ON A RECENT staff outing, we had gone up to the lower Buffalo looking for water and found too much of it. Despite what the Farmers’ Almanac might tell you—that August averages 3.5 inches of rain—the 2.1 inches the area saw on Aug. 24 flouted historical precedent, along with any hopes of floating. Still, as the cabin had been booked, travel plans and baby sitters arranged, we decided to salvage what we could of the weekend and made our way to the one place sure to be unaffected by the rain: Blanchard Springs Caverns.
After taking a tour of the underground, we emerged to find the world a little less soggy than we’d left it—and hoofed it down to the springs proper. Once there, we’d ticked off the necessary tourist boxes. Photos in front of the eponymous Blanchard Springs. Some quiet contemplation at Mirror Lake and dam, followed by some concerned, not-so-quiet contemplation of a deer skull impaled upon a branch leaning into the dam’s falls, (a little too True Detective, Season 1, for comfort). And finally, a walk along the boardwalk to an observation deck overlooking what appeared to be the ruins of an old mill.

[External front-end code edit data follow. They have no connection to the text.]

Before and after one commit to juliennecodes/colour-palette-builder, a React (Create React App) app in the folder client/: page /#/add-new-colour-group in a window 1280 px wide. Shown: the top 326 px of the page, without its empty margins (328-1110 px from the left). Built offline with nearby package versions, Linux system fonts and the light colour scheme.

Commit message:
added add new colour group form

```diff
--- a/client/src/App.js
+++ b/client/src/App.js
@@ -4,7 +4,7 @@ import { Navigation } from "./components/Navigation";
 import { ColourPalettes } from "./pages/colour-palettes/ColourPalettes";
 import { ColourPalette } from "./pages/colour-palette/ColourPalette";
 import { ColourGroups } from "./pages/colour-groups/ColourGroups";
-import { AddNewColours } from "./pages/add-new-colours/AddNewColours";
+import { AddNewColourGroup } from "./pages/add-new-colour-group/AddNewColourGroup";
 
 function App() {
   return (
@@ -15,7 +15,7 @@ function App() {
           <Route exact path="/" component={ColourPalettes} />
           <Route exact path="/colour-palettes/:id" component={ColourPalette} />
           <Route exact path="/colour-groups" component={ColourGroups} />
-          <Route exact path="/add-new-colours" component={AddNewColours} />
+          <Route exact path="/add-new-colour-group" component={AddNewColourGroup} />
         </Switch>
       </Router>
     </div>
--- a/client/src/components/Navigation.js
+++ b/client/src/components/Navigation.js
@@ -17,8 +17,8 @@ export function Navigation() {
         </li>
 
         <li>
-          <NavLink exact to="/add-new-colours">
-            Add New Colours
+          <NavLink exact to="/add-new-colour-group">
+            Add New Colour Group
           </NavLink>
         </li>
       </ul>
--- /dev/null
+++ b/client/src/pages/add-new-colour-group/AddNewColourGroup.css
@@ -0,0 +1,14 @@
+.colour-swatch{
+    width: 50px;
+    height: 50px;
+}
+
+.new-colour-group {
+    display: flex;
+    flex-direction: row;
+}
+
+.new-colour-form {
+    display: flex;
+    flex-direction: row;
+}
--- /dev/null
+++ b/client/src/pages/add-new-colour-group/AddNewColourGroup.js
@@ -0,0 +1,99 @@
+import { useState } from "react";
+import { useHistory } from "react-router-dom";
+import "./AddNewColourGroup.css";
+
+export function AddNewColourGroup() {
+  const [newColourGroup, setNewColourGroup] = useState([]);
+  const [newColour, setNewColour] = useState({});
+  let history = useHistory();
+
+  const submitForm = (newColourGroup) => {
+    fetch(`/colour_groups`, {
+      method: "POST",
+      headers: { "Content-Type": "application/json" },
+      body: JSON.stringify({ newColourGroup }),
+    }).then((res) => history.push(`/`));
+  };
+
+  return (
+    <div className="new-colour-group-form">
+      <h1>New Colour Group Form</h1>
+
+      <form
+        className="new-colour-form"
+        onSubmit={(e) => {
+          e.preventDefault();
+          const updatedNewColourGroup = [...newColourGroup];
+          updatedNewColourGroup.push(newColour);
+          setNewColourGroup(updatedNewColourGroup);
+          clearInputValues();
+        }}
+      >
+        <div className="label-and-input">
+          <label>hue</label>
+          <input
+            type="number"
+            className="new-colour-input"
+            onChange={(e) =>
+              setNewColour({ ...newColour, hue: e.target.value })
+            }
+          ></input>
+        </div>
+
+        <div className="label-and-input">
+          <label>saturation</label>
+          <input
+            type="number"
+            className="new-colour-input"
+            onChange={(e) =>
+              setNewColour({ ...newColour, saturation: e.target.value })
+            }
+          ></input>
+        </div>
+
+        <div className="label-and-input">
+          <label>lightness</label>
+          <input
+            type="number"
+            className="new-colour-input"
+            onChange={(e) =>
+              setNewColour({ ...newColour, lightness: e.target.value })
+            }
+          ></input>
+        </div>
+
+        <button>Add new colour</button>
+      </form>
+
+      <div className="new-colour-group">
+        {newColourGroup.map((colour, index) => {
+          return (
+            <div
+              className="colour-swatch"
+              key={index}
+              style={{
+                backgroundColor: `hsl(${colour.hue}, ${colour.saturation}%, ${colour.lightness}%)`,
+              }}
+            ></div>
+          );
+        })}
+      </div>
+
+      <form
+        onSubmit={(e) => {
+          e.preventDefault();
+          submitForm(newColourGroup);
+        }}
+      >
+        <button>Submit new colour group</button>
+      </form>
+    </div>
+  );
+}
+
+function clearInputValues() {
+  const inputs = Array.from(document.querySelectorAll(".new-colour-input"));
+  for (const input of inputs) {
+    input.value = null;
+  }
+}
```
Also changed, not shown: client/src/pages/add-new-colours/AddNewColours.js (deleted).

Having read the adjacent weather-beaten placard, we learned these were not ruins at all, but the never-finished work of the Civilian Conservation Corps. Members of the corps had established a camp in the area—CCC planner Willard Hadley made the first documented foray into the caverns in 1934—and after rebuilding the mill dam (the old Mitchell Mill had ceased operations in 1928), had focused their efforts on the rock foundation and walls—at least until the onset of World War II led to the CCC’s dissolution. Looking down from the observation deck, you can see the shape their work had been taking: Two stone walls still stand, forming an L, the foundation opposite indicating where the next two walls were planned. But even then, you almost have to know it’s there to see it, the way that it’s practically an extension of the landscape.
If you’ve ever visited a state park—and I’d venture a guess that’s the case for most everyone reading this—you’ve likely seen the CCC’s fingerprints. In this month’s feature, Russellville-based writer and photographer Liz Chrisman notes that the corps’ efforts have stood the test of time, appearing in the shape of “roads, trails, lodges, cabins, campgrounds, amphitheaters, bathhouses, picnic pavilions and beaches throughout the corners of our state.”
However, it’s important to note that the CCC isn’t the main focus of the feature—at least not directly. In a sense, as Liz writes, the corps has provided what you might call the aesthetic and spiritual guidance for the people who’ve undertaken a very different project in Arkansas’ state parks. For the past year, thanks to a private-public partnership, new trails have started to appear in the parks (“russet ribbons” as Liz calls them), carved out with the mountain-biking set in mind. Although it remains to be seen if these efforts will have the staying power of their forebears, the mark these new trails have started to leave on our state makes us tremendously excited to get outside—even if we’ve got to raincheck a time or two.